[[ Data to use, beginning ]]
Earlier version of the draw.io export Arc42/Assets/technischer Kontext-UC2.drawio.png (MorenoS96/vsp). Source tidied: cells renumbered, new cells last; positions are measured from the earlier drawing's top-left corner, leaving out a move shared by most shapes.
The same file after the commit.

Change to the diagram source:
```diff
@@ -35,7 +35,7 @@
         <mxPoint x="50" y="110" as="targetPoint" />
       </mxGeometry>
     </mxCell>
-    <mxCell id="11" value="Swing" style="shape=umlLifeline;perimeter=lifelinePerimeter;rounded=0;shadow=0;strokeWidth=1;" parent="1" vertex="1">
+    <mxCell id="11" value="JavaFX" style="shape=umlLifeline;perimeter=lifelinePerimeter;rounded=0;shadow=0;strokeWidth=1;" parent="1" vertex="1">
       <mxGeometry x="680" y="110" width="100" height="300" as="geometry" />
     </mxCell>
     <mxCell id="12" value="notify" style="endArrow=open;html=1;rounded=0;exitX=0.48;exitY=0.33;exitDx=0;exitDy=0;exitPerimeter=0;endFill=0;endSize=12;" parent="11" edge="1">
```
[[ Data to use, end ]]
[[ Data to use, beginning ]]
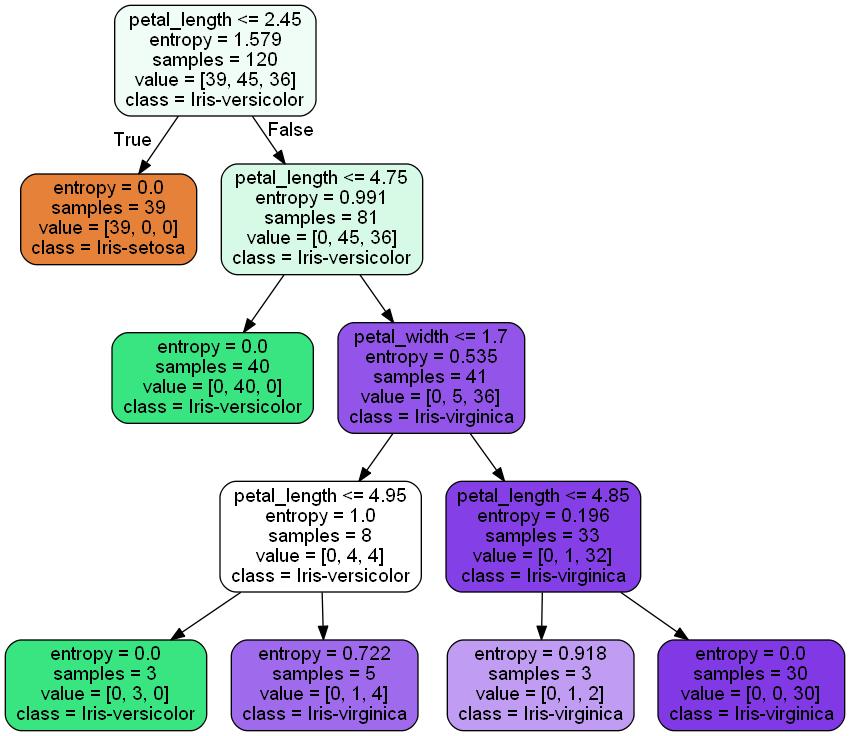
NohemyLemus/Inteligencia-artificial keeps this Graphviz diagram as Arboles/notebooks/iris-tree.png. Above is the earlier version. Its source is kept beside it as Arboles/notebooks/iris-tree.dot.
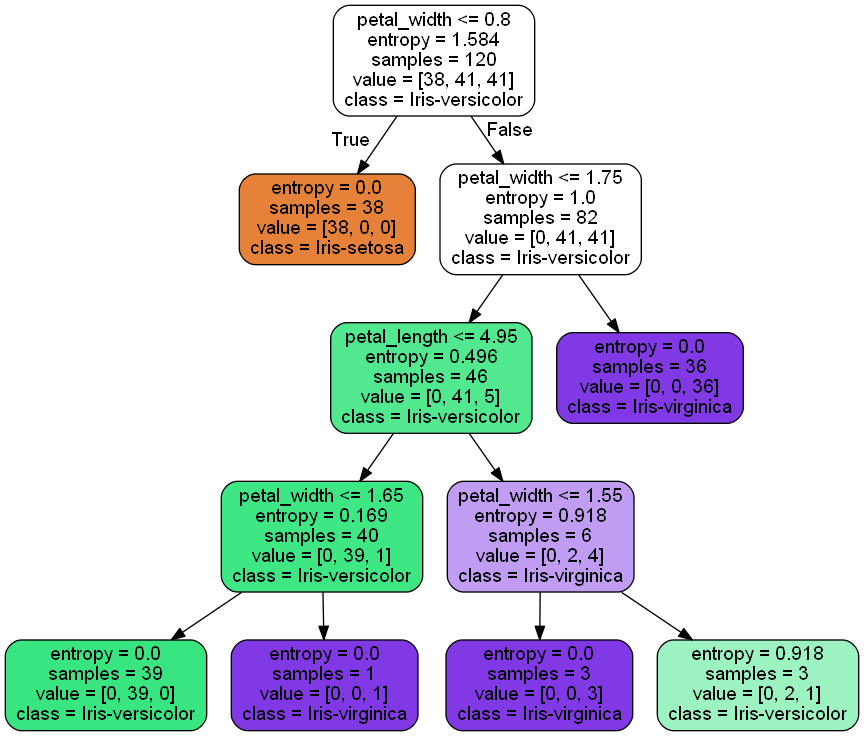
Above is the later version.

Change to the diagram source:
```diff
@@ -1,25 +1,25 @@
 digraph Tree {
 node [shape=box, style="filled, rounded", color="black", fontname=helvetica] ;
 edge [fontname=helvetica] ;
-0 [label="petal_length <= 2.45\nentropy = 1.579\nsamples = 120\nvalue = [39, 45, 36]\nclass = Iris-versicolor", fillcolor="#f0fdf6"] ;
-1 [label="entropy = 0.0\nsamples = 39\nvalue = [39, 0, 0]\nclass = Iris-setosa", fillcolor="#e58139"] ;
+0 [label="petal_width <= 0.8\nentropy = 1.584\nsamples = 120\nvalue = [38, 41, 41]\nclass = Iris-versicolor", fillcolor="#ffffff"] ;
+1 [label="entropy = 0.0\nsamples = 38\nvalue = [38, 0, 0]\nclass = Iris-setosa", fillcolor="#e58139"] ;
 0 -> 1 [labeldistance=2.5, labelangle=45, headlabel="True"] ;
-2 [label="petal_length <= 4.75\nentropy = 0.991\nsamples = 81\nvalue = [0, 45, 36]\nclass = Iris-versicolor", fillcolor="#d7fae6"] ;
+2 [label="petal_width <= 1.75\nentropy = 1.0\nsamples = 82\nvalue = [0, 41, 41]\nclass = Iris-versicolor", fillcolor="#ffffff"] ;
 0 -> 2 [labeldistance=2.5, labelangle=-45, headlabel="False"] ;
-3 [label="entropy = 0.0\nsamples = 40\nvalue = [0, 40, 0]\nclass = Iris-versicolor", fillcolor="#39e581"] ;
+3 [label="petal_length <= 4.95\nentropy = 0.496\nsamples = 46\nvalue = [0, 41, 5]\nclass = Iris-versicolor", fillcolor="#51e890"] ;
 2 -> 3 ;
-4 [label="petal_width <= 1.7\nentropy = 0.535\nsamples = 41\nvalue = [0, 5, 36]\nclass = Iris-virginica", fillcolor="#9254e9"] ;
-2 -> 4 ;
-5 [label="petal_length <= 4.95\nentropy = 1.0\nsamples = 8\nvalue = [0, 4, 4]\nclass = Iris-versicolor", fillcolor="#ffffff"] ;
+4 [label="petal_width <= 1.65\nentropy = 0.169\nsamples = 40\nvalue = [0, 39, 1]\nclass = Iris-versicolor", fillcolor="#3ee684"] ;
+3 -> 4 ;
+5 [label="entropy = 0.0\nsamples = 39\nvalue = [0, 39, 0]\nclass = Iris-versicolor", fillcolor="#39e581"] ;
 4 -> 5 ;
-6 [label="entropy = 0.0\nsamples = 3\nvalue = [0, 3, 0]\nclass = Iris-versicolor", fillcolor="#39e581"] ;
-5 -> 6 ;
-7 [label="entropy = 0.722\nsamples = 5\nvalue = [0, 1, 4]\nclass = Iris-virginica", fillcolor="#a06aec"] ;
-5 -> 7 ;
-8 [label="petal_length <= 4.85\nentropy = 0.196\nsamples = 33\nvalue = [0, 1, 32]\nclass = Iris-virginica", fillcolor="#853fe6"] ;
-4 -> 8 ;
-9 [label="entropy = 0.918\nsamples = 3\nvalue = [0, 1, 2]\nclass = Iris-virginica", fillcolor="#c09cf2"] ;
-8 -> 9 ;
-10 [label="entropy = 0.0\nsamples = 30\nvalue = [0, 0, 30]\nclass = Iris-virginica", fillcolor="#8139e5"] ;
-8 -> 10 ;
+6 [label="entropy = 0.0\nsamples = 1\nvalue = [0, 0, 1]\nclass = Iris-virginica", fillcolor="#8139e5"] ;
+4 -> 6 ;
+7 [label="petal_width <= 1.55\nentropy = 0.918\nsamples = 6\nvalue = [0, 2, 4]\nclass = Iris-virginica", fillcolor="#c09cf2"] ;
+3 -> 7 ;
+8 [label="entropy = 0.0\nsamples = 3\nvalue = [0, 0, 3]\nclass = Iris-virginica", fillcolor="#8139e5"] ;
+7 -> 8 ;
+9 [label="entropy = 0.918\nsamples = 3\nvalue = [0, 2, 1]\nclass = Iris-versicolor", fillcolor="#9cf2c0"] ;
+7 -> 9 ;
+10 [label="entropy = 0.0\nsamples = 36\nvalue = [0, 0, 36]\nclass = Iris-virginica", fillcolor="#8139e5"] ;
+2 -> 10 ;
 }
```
[[ Data to use, end ]]
If a line in the data holds the string "labelangle", copy that line.

Answer to this problem
 0 -> 1 [labeldistance=2.5, labelangle=45, headlabel="True"] ;
 0 -> 2 [labeldistance=2.5, labelangle=-45, headlabel="False"] ;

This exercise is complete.